    Around the World

    January 21, 2015

    Working with the Humility of Mary

    For decades, the Humility of Mary Volunteer Service has been faithfully deploying volunteers to areas of need. Catholic sisters work alongside young people as they grow into their place of service in inner-city neighborhoods and migrant communities. Volunteers live simply and communally, sharing with their coworkers, fellow volunteers, and the nuns in the field or at Villa Maria, the community center in Pulaski, Pennsylvania. Stepping out of college for a few weeks, a year, or longer, volunteers find themselves immersed in work more challenging and fulfilling than any academic course: community outreach, women’s issues, farming, literacy projects, refugee support, and legal aid, to name a few.

    Aside from practical guidance and counsel, anyone who signs up for this program can count on another benefit. They will join a growing list of names which the elderly nuns at Villa Maria peruse daily, so as to be specific in their intercessory prayers, a task they’ve taken on after years of active service.

    woman hugging girl

    Spreading Love and Fidelity on Campus

    Pop culture and even professors are telling college students that personal happiness is the greatest good, that anything goes, and that marriage is outdated. Is anyone telling them the truth: that true fulfillment is found through living lives of sexual integrity and in the commitment of lifelong marriage? That is the core mission of the Love and Fidelity Network.
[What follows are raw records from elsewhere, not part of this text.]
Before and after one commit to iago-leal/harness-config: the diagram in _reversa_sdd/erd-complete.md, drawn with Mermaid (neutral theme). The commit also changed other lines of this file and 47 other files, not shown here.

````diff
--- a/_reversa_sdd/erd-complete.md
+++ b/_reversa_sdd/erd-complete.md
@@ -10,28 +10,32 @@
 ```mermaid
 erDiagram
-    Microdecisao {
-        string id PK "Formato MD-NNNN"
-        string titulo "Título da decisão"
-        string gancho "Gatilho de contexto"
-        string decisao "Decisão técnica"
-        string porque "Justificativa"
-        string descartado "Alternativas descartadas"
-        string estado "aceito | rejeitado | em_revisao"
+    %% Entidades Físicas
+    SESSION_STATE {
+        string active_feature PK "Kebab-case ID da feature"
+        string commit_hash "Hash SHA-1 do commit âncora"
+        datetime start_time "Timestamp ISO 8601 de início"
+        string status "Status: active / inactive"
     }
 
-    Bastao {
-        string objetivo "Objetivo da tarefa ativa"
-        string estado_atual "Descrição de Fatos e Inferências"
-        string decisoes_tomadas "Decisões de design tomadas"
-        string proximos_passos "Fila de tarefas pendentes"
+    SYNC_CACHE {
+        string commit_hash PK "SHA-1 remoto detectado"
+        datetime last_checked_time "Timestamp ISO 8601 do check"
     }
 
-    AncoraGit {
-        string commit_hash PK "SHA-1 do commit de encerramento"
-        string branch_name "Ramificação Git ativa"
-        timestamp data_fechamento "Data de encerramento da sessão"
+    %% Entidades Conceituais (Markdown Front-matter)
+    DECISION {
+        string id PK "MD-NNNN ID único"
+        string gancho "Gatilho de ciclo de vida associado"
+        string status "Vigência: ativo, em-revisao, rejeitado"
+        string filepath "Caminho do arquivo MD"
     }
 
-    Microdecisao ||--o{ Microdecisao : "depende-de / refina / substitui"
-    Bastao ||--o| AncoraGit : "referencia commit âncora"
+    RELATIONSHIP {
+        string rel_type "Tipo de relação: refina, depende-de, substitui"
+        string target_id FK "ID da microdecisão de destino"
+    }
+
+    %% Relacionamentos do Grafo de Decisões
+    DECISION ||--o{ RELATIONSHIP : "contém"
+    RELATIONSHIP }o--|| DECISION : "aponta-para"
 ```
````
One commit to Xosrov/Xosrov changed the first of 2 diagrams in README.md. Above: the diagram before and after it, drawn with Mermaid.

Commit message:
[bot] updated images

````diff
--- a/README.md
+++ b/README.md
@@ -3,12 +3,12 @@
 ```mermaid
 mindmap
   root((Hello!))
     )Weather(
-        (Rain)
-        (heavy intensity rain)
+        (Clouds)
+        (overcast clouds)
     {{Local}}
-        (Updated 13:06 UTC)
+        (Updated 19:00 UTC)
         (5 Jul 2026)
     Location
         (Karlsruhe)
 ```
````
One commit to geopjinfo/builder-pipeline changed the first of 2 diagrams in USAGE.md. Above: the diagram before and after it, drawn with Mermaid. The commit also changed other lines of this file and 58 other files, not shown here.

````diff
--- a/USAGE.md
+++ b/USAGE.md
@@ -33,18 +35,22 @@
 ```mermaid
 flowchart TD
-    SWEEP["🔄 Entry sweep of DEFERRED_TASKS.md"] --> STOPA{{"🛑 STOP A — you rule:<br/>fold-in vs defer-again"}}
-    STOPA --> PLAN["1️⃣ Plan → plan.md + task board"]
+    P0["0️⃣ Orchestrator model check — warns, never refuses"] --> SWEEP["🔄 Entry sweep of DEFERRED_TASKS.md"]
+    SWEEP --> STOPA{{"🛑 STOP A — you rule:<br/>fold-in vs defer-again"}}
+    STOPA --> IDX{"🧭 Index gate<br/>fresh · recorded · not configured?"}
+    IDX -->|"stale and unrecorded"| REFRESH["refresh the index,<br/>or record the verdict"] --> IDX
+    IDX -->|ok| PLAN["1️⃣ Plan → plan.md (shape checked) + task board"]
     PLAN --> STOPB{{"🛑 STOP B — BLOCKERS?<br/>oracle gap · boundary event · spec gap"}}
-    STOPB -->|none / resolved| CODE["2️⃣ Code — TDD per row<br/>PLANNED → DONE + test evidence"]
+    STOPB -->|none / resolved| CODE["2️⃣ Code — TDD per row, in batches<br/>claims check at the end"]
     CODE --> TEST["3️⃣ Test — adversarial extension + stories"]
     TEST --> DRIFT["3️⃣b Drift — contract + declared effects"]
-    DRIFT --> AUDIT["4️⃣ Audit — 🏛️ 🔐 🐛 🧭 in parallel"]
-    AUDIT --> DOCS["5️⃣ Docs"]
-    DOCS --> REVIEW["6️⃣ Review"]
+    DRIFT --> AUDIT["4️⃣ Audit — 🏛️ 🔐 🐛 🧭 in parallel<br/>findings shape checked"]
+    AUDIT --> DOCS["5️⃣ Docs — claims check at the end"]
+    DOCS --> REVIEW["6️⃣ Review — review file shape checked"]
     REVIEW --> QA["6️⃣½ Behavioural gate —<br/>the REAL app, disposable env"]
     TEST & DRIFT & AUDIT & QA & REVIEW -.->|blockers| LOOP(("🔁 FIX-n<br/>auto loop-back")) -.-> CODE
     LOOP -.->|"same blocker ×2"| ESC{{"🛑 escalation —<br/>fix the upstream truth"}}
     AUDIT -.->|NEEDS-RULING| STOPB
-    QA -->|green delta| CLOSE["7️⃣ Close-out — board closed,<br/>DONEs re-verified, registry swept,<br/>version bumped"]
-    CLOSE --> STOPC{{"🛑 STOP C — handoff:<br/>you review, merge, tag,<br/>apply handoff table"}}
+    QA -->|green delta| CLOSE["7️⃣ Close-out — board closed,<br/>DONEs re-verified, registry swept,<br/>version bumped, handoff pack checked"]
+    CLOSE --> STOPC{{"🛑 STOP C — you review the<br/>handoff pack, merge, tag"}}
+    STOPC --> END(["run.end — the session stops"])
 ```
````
Founded in response to the one-sided conversation about matters concerning marriage, family, and sexuality at Princeton University in 2007, LFN now has a presence on more than two dozen college campuses.

    Rooted in the belief that “the flourishing of society depends on healthy family lives and stable marriages,” the network includes students, graduates, instructors, and others committed to sexual integrity and the importance of marriage and family life. Through poster campaigns, student organizations, speaker events, and national conferences, they equip students to encourage their peers to embrace “a healthier and more responsible way of living out their sexuality, and prepare for their own future marriages and families.”

    students chatting at table

    Babies against Bullying

    When Mary Gordon of Toronto founded Roots of Empathy in 1996, she had a far-reaching goal: “to build caring, peaceful, and civil societies through the development of empathy in children and adults.” But she observed that her best anti-­bullying teacher did not have a degree in sociology. How could he? He was only three months old.

    In the Roots of Empathy program, a parent and baby from the community visit a classroom nine times over the course of a school year. A program instructor accompanies the family to guide children as they observe the loving relationship between baby and parent, and note how the baby is growing and changing over the course of the year.

    Children learn to understand the baby’s perspective and feelings, and can extend their learning toward a better understanding of their own feelings and those of others. This emotional literacy lays the foundation for more safe and caring classrooms. Children who are socially and emotionally competent are much more likely to challenge cruelty and injustice, and stand up for the defenseless. Teachers and instructors have documented amazing long-term changes in children’s behavior. As the prophet Isaiah wrote over 2500 years ago, “A little child shall lead them.”